• WHAT IS EXPECTED
Please return every line of the records below that contains the word "xlsx".
----
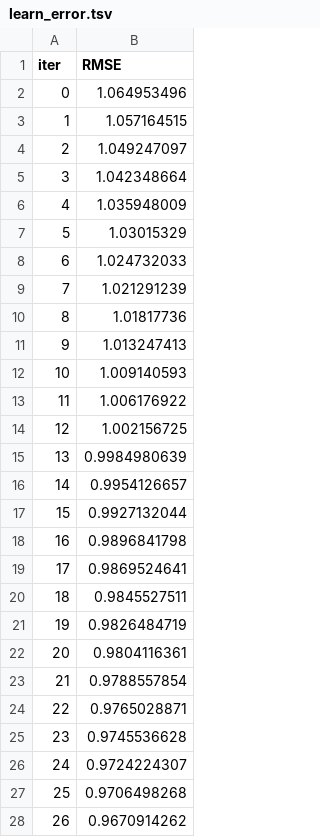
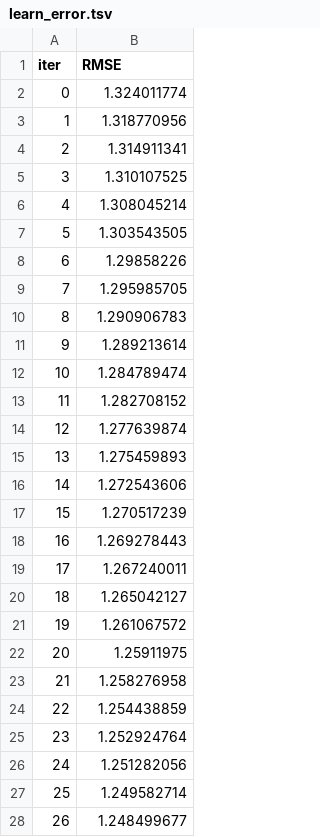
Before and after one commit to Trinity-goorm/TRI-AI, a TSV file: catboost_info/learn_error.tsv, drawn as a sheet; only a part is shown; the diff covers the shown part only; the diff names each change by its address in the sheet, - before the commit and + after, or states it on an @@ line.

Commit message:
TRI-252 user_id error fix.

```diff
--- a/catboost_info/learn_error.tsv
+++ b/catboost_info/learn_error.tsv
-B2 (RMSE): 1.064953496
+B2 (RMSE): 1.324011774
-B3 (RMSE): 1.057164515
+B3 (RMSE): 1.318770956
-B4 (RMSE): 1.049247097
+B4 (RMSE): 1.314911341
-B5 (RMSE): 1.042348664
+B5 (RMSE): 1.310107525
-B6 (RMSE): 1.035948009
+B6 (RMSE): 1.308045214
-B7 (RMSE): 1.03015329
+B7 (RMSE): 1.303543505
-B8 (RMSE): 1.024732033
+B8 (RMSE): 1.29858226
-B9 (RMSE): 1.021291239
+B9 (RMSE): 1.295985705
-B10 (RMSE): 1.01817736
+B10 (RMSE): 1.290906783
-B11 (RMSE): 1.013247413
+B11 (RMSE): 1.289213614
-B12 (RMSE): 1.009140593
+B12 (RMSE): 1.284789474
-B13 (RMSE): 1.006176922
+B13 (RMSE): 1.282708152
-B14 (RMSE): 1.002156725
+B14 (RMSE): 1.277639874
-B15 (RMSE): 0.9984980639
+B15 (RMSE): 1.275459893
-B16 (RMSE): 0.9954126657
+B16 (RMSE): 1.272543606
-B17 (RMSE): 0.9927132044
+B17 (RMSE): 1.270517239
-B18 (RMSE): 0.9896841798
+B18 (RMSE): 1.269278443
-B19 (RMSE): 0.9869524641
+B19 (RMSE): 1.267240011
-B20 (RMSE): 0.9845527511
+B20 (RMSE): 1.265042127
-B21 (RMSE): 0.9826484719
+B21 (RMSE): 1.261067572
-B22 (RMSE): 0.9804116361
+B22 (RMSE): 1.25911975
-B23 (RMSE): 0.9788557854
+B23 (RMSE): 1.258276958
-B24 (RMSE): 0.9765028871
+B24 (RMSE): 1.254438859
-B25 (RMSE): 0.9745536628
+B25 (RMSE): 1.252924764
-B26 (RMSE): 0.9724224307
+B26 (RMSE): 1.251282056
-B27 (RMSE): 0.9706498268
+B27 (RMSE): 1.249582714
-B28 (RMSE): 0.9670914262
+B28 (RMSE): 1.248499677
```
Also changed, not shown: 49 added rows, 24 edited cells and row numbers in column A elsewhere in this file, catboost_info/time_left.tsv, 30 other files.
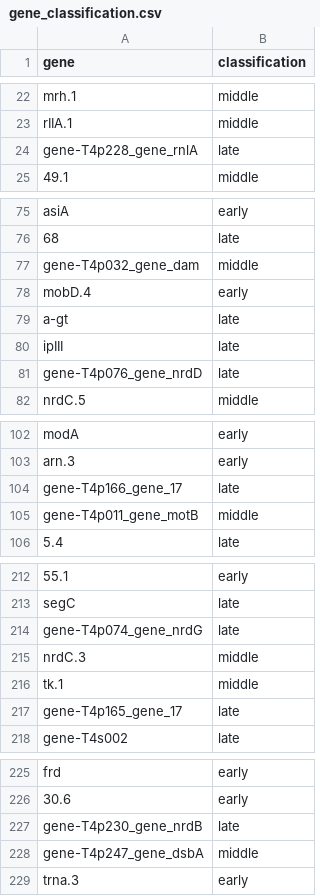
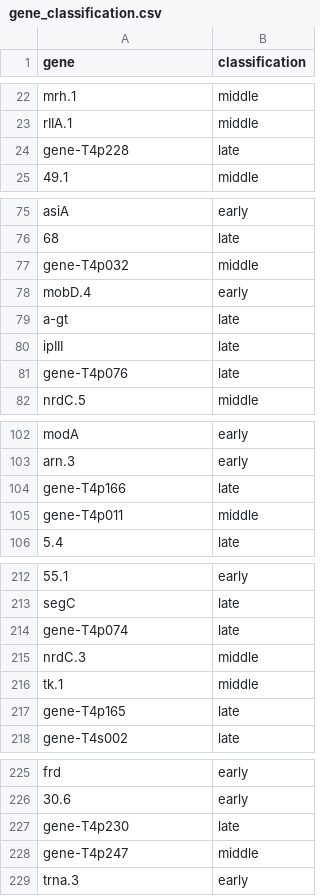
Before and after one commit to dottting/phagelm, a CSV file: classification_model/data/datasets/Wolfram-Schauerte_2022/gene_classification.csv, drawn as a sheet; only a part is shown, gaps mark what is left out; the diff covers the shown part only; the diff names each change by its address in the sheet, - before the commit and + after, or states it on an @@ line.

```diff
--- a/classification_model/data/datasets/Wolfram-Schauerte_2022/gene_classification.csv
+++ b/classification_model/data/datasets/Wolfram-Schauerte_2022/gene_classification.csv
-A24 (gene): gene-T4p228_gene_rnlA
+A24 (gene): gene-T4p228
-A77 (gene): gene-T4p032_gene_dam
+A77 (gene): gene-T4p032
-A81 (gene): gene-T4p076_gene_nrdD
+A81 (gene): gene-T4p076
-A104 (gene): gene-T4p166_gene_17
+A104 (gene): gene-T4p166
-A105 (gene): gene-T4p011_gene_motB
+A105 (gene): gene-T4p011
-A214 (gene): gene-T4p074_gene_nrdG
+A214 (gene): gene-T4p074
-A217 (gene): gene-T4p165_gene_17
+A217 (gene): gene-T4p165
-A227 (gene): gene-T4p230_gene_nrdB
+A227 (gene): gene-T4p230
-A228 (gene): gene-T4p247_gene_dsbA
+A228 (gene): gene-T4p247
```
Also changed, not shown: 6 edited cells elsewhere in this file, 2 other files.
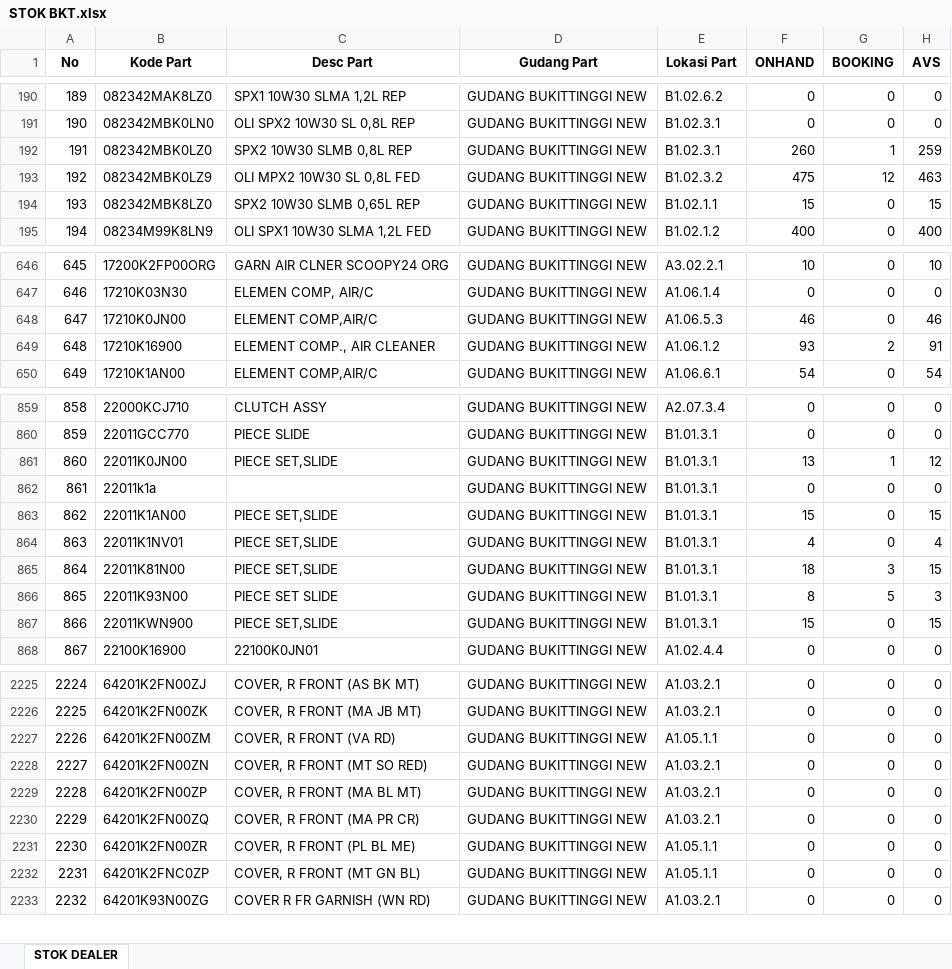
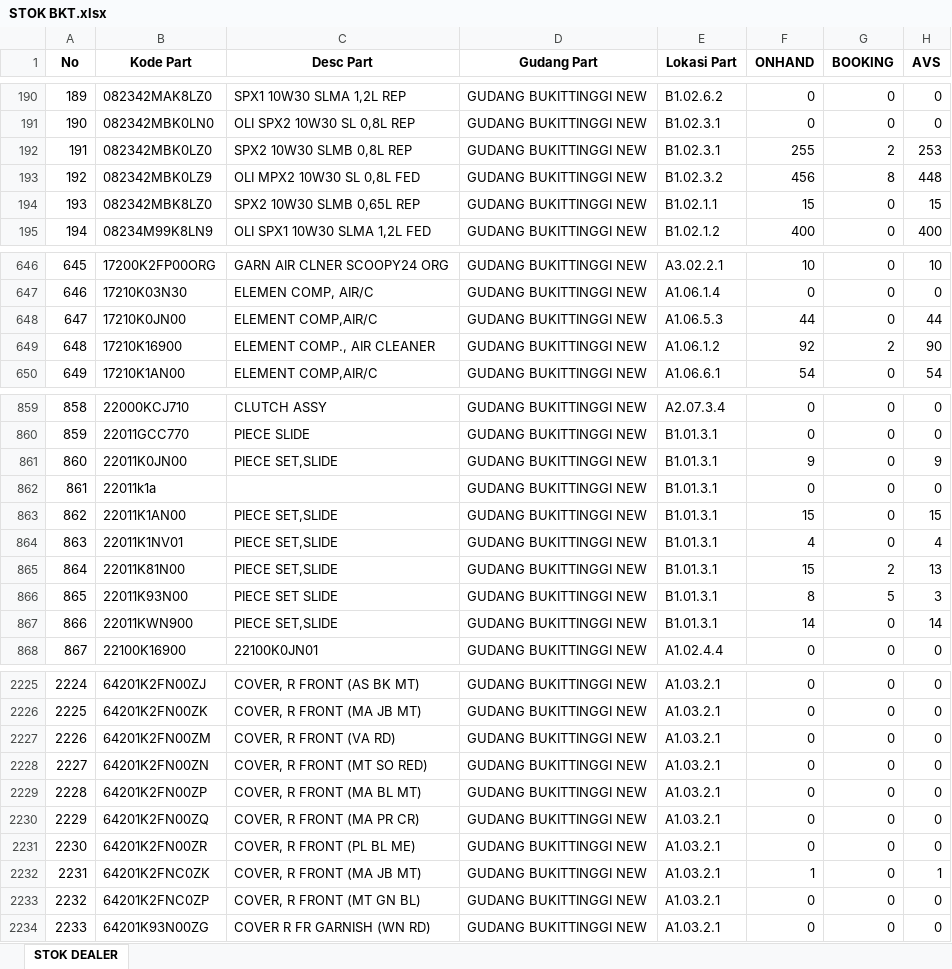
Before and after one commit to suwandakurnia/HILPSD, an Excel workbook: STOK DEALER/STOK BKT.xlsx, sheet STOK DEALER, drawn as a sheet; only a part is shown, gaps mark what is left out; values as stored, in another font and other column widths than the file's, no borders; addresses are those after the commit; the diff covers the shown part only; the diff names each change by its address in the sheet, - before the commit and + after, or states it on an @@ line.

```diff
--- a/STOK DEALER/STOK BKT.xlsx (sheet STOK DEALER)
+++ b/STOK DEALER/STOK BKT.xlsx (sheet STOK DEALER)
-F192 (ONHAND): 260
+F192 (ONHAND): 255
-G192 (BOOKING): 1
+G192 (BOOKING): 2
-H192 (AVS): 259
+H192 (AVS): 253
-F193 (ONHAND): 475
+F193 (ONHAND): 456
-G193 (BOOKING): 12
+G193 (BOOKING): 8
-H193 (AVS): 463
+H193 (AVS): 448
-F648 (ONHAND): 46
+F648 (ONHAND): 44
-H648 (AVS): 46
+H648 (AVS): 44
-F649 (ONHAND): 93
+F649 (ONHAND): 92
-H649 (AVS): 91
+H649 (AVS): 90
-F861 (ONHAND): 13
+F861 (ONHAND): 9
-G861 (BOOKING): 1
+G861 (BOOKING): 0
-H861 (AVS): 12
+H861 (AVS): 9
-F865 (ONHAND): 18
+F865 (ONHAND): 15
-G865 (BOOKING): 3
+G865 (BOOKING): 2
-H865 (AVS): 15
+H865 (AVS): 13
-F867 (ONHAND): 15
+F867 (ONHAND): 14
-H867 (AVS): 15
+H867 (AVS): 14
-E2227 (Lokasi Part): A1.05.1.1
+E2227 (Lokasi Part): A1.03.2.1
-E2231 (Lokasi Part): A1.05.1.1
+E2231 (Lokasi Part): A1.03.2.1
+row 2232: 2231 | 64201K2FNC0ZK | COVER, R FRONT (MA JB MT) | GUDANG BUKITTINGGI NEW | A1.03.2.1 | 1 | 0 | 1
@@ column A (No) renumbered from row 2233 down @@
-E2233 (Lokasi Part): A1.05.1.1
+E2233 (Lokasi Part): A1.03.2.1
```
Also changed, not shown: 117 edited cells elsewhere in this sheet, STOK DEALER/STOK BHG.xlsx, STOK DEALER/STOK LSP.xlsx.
----
• WRITTEN ANSWER
Before and after one commit to suwandakurnia/HILPSD, an Excel workbook: STOK DEALER/STOK BKT.xlsx, sheet STOK DEALER, drawn as a sheet; only a part is shown, gaps mark what is left out; values as stored, in another font and other column widths than the file's, no borders; addresses are those after the commit; the diff covers the shown part only; the diff names each change by its address in the sheet, - before the commit and + after, or states it on an @@ line.
--- a/STOK DEALER/STOK BKT.xlsx (sheet STOK DEALER)
+++ b/STOK DEALER/STOK BKT.xlsx (sheet STOK DEALER)
Also changed, not shown: 117 edited cells elsewhere in this sheet, STOK DEALER/STOK BHG.xlsx, STOK DEALER/STOK LSP.xlsx.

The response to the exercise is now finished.